Copy each line below holding "love".

========

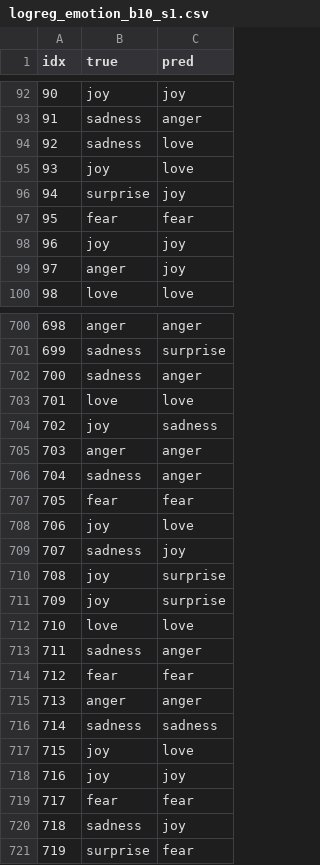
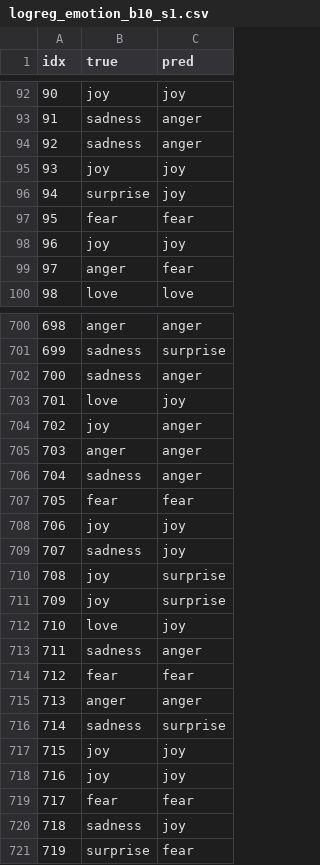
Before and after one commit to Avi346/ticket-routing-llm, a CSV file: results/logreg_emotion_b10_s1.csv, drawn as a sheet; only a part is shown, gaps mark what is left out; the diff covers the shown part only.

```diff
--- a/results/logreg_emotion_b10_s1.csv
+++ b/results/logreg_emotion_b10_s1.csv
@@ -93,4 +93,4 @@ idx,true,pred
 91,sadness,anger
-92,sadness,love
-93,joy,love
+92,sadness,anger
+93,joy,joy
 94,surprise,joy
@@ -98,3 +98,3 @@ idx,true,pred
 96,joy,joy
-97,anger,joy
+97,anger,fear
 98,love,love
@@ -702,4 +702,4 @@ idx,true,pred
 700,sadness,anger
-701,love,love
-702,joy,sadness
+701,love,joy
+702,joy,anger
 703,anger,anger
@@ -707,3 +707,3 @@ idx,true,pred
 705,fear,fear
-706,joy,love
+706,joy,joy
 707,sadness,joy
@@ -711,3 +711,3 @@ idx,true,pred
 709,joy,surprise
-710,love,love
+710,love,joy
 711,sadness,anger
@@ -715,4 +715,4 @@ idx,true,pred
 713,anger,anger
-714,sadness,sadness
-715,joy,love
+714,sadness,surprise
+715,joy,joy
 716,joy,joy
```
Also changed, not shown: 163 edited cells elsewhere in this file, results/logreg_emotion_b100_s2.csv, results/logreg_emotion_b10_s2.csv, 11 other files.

========

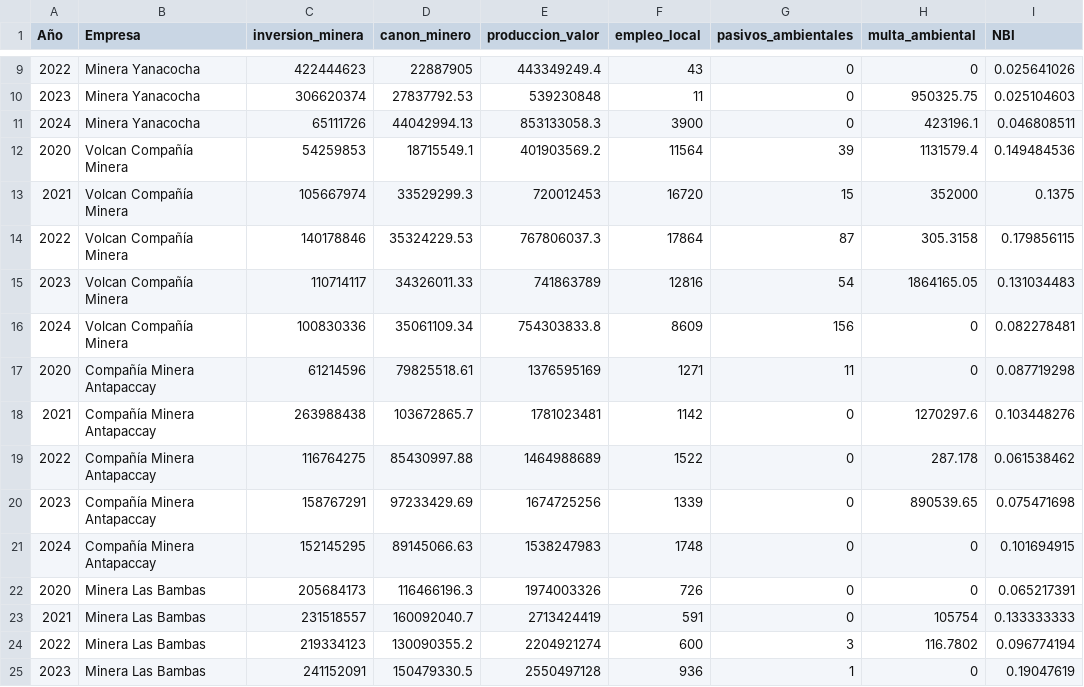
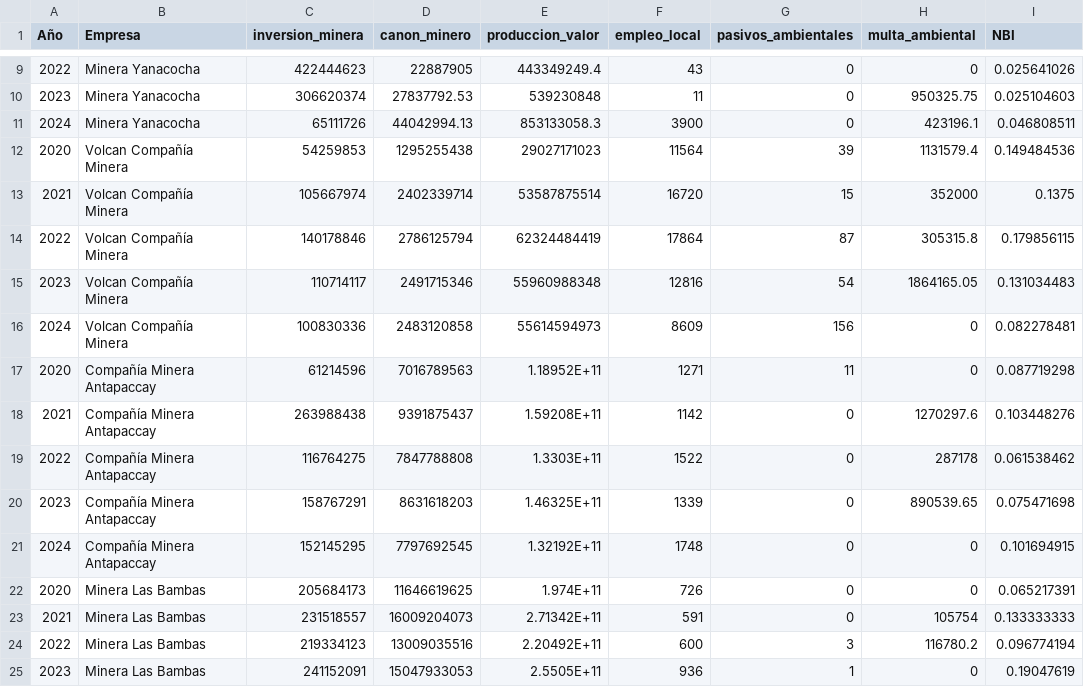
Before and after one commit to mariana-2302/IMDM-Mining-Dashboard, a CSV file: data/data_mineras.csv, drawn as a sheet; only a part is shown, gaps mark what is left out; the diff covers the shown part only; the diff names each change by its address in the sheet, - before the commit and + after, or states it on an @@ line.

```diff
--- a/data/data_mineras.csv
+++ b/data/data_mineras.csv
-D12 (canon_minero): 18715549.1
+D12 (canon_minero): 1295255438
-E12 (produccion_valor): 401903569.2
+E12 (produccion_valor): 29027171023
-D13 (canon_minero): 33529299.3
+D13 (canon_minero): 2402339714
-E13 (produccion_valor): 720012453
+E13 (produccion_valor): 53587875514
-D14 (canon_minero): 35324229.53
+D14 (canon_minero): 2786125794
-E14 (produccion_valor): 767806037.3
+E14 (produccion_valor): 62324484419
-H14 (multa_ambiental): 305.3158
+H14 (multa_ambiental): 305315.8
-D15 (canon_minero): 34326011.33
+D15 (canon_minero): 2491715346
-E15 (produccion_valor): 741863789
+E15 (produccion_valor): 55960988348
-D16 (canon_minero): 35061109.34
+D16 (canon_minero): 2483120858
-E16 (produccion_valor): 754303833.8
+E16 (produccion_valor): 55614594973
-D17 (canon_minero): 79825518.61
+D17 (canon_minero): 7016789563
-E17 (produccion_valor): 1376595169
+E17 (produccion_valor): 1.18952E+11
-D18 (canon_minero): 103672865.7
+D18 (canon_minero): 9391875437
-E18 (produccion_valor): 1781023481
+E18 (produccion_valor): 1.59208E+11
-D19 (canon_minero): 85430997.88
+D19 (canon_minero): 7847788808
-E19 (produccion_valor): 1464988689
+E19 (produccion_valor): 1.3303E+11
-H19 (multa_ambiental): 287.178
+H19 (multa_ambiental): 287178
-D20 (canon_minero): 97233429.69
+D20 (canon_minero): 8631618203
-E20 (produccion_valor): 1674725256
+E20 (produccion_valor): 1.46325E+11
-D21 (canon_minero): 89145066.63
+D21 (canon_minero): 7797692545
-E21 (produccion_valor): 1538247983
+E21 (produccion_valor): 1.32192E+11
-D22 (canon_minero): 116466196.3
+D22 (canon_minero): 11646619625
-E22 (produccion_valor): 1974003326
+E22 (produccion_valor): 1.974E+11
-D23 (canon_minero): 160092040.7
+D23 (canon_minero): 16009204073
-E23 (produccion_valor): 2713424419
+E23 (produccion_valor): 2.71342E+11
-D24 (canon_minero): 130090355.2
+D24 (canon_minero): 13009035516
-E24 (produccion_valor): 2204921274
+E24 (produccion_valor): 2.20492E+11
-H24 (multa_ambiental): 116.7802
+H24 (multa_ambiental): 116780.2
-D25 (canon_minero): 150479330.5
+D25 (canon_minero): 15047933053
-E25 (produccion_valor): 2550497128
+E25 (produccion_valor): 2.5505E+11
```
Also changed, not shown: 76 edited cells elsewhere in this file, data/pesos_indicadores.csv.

========

■ Answer to this problem:
-92,sadness,love
-93,joy,love
 98,love,love
-701,love,love
+701,love,joy
-706,joy,love
-710,love,love
+710,love,joy
-715,joy,love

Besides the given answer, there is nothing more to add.